A tax on all augmentation of rents, even to the extent of one half of the increase, would be at once the most equitable, the most productive, the most easily collected, and the least liable to evasion of all possible taxes, and might with inconceivable advantage disencumber a great nation from all those injudicious imposts by which its commercial exchanges are retarded and restrained, and its domestic manufactures embarrassed.[p.9]

Ogilivie also wrote about access to land as a natural right:

When a child is born, we recognise that it has a natural right to its mother's milk, and no one can deny that it has the same right to mother-earth. It is really its mother-earth, plus the dew and sunshine from heaven and a little labour, that supplies the milk and everything else required for its subsistence. The monster that would deprive the babe of its mother's milk, or would monopolise the breasts of several mothers, to the exclusion of several children, is not more deserving of being destroyed than the monster who seizes absolute possession of more than his share of the common mother of mankind, to the exclusion of his fellow-creatures.

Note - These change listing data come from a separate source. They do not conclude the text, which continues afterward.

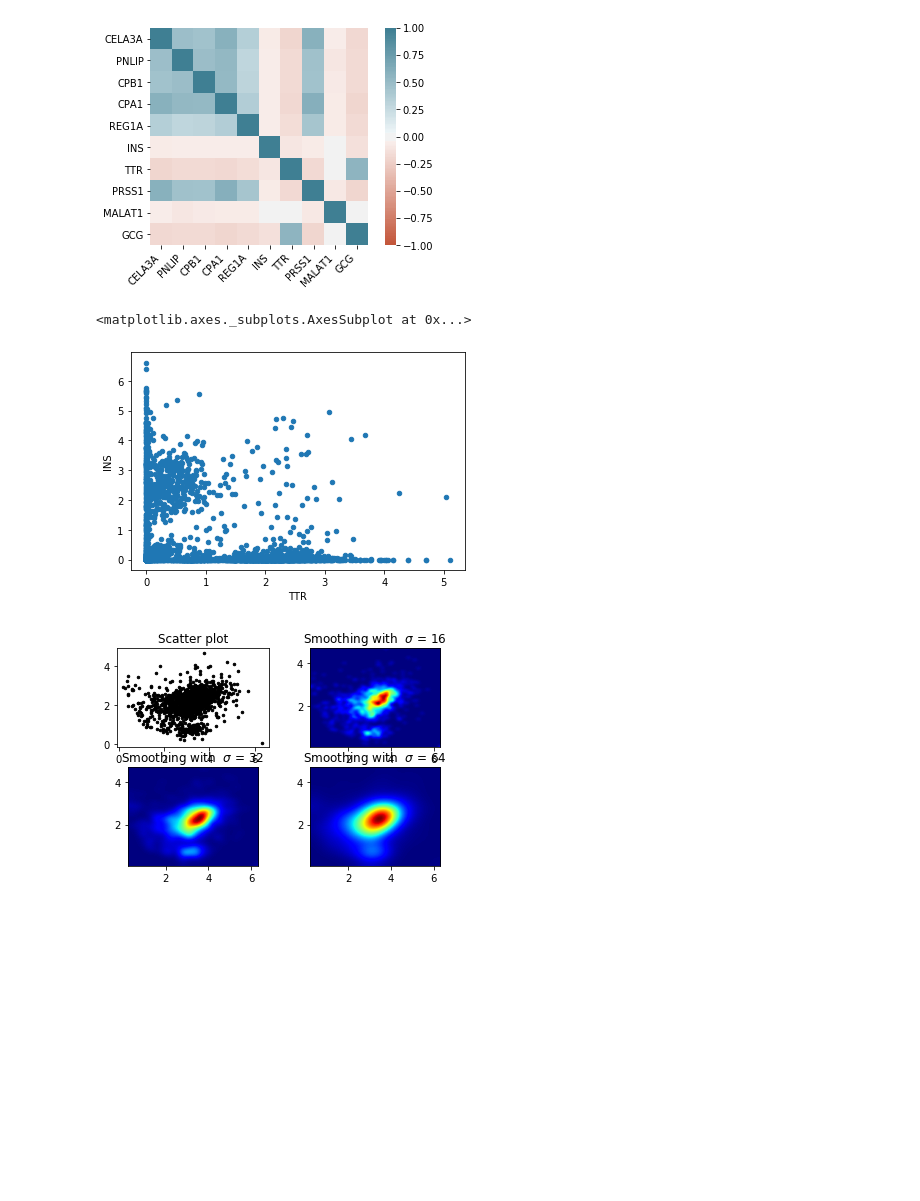
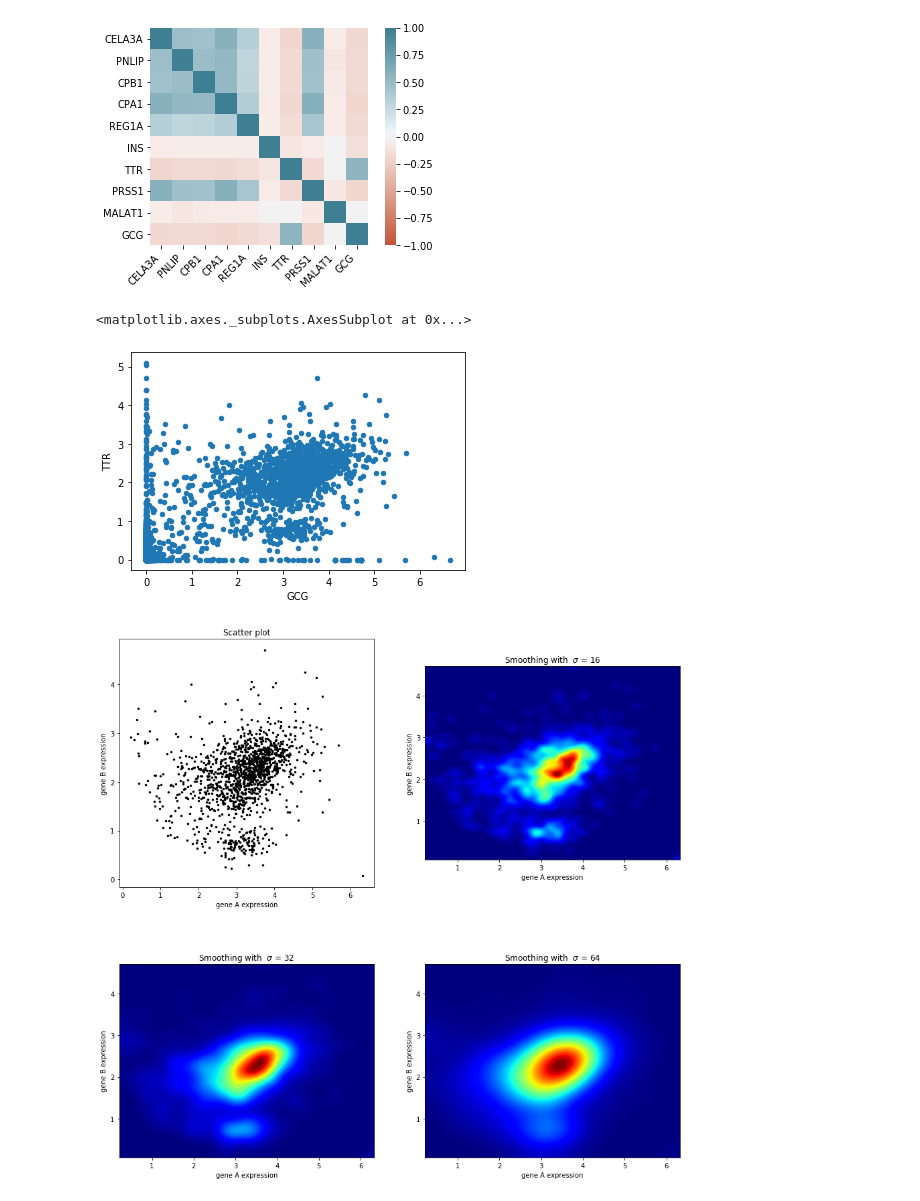
Before and after one commit to moqri/deep_cell, a Jupyter notebook: CNNC/rnaseq2image.ipynb, the cells around one changed output. Drawn from its saved outputs; the diff is of its cells as text; code cells hidden in the pictures; blank space fills up the shorter version.

```diff
--- a/CNNC/rnaseq2image.ipynb
+++ b/CNNC/rnaseq2image.ipynb
@@ -139,10 +139,10 @@ ax.set_xticklabels(
 # %% [output]
 [figure]
 # %%
-np.log2(expression_df_top+1).plot.scatter('TTR','INS')
+np.log2(expression_df_top+1).plot.scatter('GCG','TTR')
 # %% [output]
 <matplotlib.axes._subplots.AxesSubplot at 0x...>
-[figure, old version]
+[figure, new version]
 # %%
 d=expression_df_top[['GCG','TTR']]
 d=d[d.GCG*d.TTR>1]
@@ -152,33 +152,34 @@ y=np.log2(d+1)['TTR'].values
 # %%
 import numpy as np
 import matplotlib.pyplot as plt
 import matplotlib.cm as cm
 from scipy.ndimage.filters import gaussian_filter
 
 
 def myplot(x, y, s, bins=1000):
     heatmap, xedges, yedges = np.histogram2d(x, y, bins=bins)
     heatmap = gaussian_filter(heatmap, sigma=s)
-
     extent = [xedges[0], xedges[-1], yedges[0], yedges[-1]]
     return heatmap.T, extent
 
 
-fig, axs = plt.subplots(2, 2)
+fig, axs = plt.subplots(2, 2,figsize=(15,15))
+
 
 # Generate some test data
 
 sigmas = [0, 16, 32, 64]
 
 for ax, s in zip(axs.flatten(), sigmas):
+    ax.set(xlabel='gene A expression', ylabel='gene B expression')
     if s == 0:
         ax.plot(x, y, 'k.', markersize=5)
         ax.set_title("Scatter plot")
     else:
         img, extent = myplot(x, y, s)
         ax.imshow(img, extent=extent, origin='lower', cmap=cm.jet)
         ax.set_title("Smoothing with  $\sigma$ = %d" % s)
 
 plt.show()
 # %% [output]
-[figure, old version]
+[figure, new version]
```
Also changed, not shown: parts of 1 cell of this notebook.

[From the Preface to William Ogilvie's "Birthright in Land" (1782), Augustus M Kelley edition (1970), p.xix]


Ogilvie,
William


Ogilvie begins his "Essay on the Right of Property in Land" with the following:

1. "All right of property is founded either in occupancy or labor. The earth having been given to mankind in common occupancy, each individual seems to have by nature a right to possess and cultivate an equal share. This right is little different from that which he has to the freeuse of the open air and running water; thought not so indispensably requisite at short intervals for his actual existence, it is not less essential to the welfare and right state of his life through all of its progressive stages.

2. "No individual can derive from this general of occupancy a title to any more than any equal share of the soil of his country. His actual possession of more cannot of right preclude the claim of any other person who is not already possessed of such equal share.

3. "This title to an equal shre of property in land seems original, inherent, and indefeasible by any act or determination of others, though capable of being alienated by our own. It is a birthright which every citizen still retains. Though by entering into society and partaking of its advantages, he must be supposed to have submitted this natural right to such regulations as may be established for the general good, yet he can never be understood to have tacitly renounced it altogether; --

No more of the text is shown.